Skip Trial runs in the colors of Mrs. Ben Cohen -- the Cohen family that owns the track and pays the salary of racing secretary Larry Abbundi. If a potential conflict-of-interest situation half as blatant arose in the world of government, business or finance, it would be considered scandalous. In the racing world, it is considered business as usual.
In the late 1960s, the Horsemen's Benevolent and Protective Association conducted a study of "house horses" -- those owned by track managements -- and cited the Cohens' stable as a case study. It found that the earnings per start of the Cohen horses were four times as great in races where Abbundi was writing the conditions and assigning weights.
But even if Skip Trial were owned by an outsider, his presence in the Campbell would cause difficulty for a racing secretary because he is so superior to his opposition. The 4-year-old has earned more than $1.1 million in his distinguished career. Last year, he was the only horse who beat Spend a Buck in a distance race and did it decisively, winning the Haskell Handicap at Monmouth by nearly four lengths.

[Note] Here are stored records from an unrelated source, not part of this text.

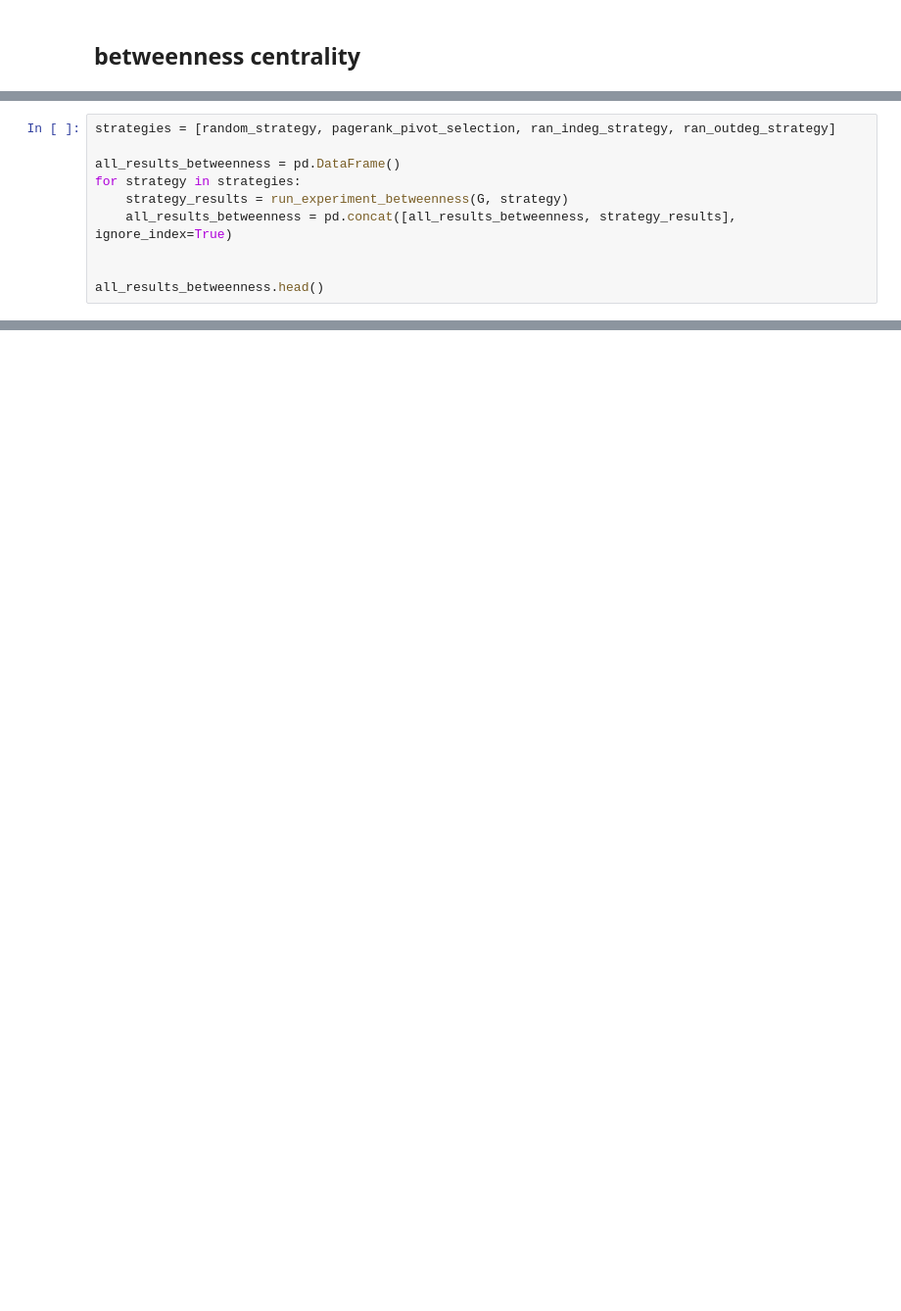
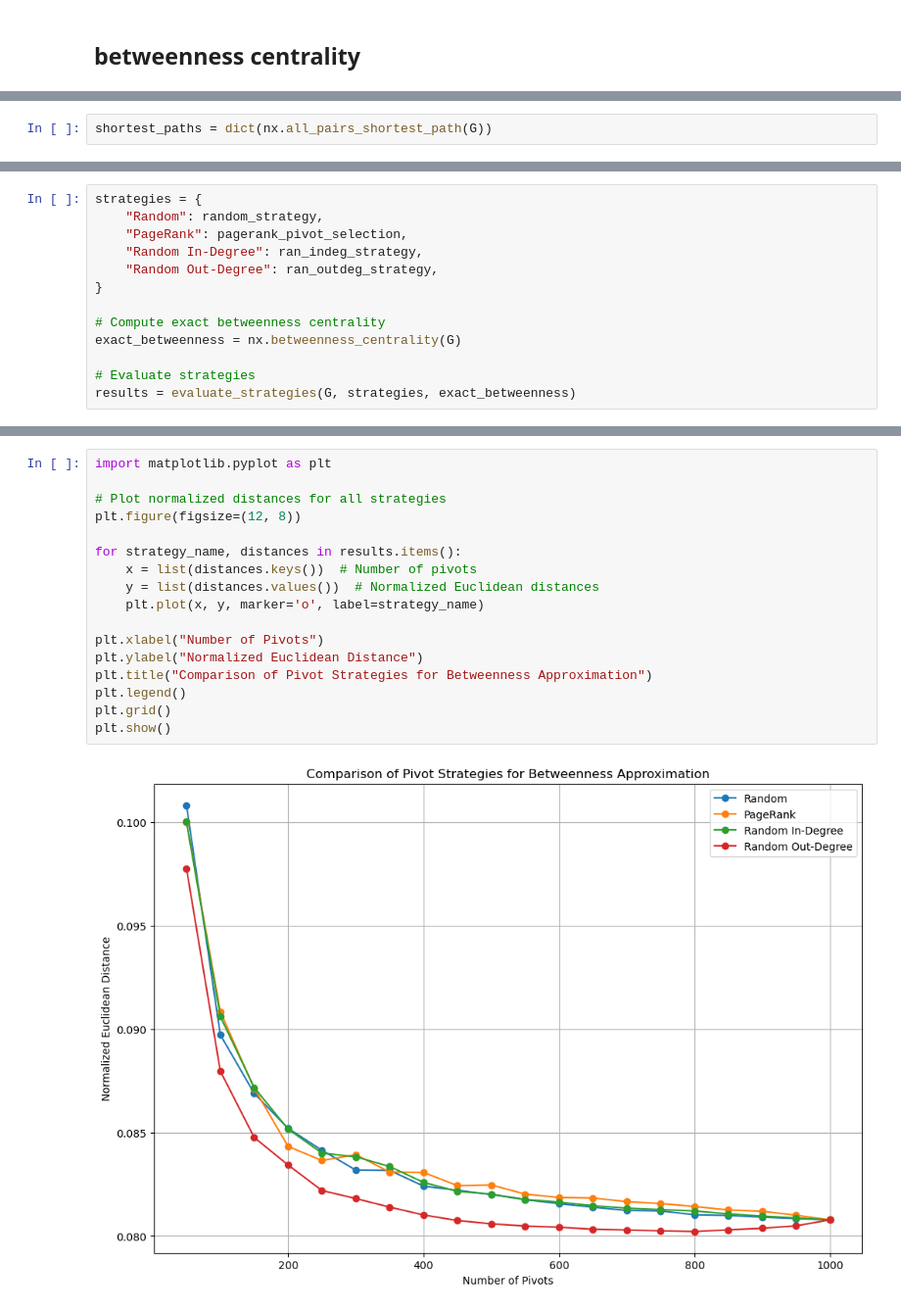
Before and after one commit to fritzwue/snacs_project, a Jupyter notebook: project_random_graph.ipynb, the cells around one changed output, grey strips where cells are left out. Shown: that part at 98% size. Drawn from its saved outputs; the diff is of its cells as text; blank space fills up the shorter version.

```diff
--- a/project_random_graph.ipynb
+++ b/project_random_graph.ipynb
@@ -280,10 +265,0 @@ def run_experiment_betweenness(G, pivot_strategy, runs=20):
-# %%
-strategies = [random_strategy, pagerank_pivot_selection, ran_indeg_strategy, ran_outdeg_strategy]
-
-all_results_betweenness = pd.DataFrame()
-for strategy in strategies:
-    strategy_results = run_experiment_betweenness(G, strategy)
-    all_results_betweenness = pd.concat([all_results_betweenness, strategy_results], ignore_index=True)
-
-
-all_results_betweenness.head()
@@ -342,0 +266,2 @@ plt.show()
+# %%
+shortest_paths = dict(nx.all_pairs_shortest_path(G))
@@ -342,0 +345,13 @@ plt.show()
+# %%
+strategies = {
+    "Random": random_strategy,
+    "PageRank": pagerank_pivot_selection,
+    "Random In-Degree": ran_indeg_strategy,
+    "Random Out-Degree": ran_outdeg_strategy,
+}
+
+# Compute exact betweenness centrality
+exact_betweenness = nx.betweenness_centrality(G)
+
+# Evaluate strategies
+results = evaluate_strategies(G, strategies, exact_betweenness)
@@ -342,0 +363,19 @@ plt.show()
+# %%
+import matplotlib.pyplot as plt
+
+# Plot normalized distances for all strategies
+plt.figure(figsize=(12, 8))
+
+for strategy_name, distances in results.items():
+    x = list(distances.keys())  # Number of pivots
+    y = list(distances.values())  # Normalized Euclidean distances
+    plt.plot(x, y, marker='o', label=strategy_name)
+
+plt.xlabel("Number of Pivots")
+plt.ylabel("Normalized Euclidean Distance")
+plt.title("Comparison of Pivot Strategies for Betweenness Approximation")
+plt.legend()
+plt.grid()
+plt.show()
+# %% [output]
+[figure, added]
```
Also changed, not shown: parts of 23 cells of this notebook, 3 other files.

In his last start, the $300,000 Gulfstream Park Handicap, he beat Proud Truth, the winner of last year's Breeders' Cup, and Creme Fraiche, the winner of last year's Belmont Stakes.
Skip Trial would be a tough rival for any horse in America, but at Pimlico he is facing basically the same bunch of horses who run in low-grade stakes and allowance races in Maryland every few Saturdays -- Little Bold John, Majestic Solo, Sparrowvon. Majestic Solo, who is as good as any of them right now, was running for a $25,000 claiming tag as recently as January. Even though Little Bold John and Sparrowvon did beat Skip Trial in one fluky race on a muddy track last year, the locals aren't in the same class with Skip Trial.
So how much weight should Skip Trial concede to these horses if the racing secretary attempts to "bring 'em all together"? Ten pounds? Twelve pounds? More? If Abbundi had assigned Skip Trial 126 pounds, while asking Little Bold John and the others to carry 110 or so, even such a wide gap wouldn't stop the Pimlico crowd from making Skip Trial a solid favorite.
Instead, these are the weights the main contenders in the Campbell are carrying: Skip Trial -- 122 Little Bold John -- 118 Sparrowvon -- 117 Majestic Solo -- 116
Abbundi explained that he was heavily influenced by the race last year in which Little Bold John upset Skip Trial. Furthermore, he said, "Skip Trial won his last start by a nose with 121 pounds, so I felt I could only move him up another pound."
He said he thought the Campbell was going to be a very competitive race. His opinion will be in a minority, because the Pimlico crowd will make Skip Trial an odds-on favorite; that never should happen in a handicap if the weights are good ones. In the Campbell, they are good only for the Cohens.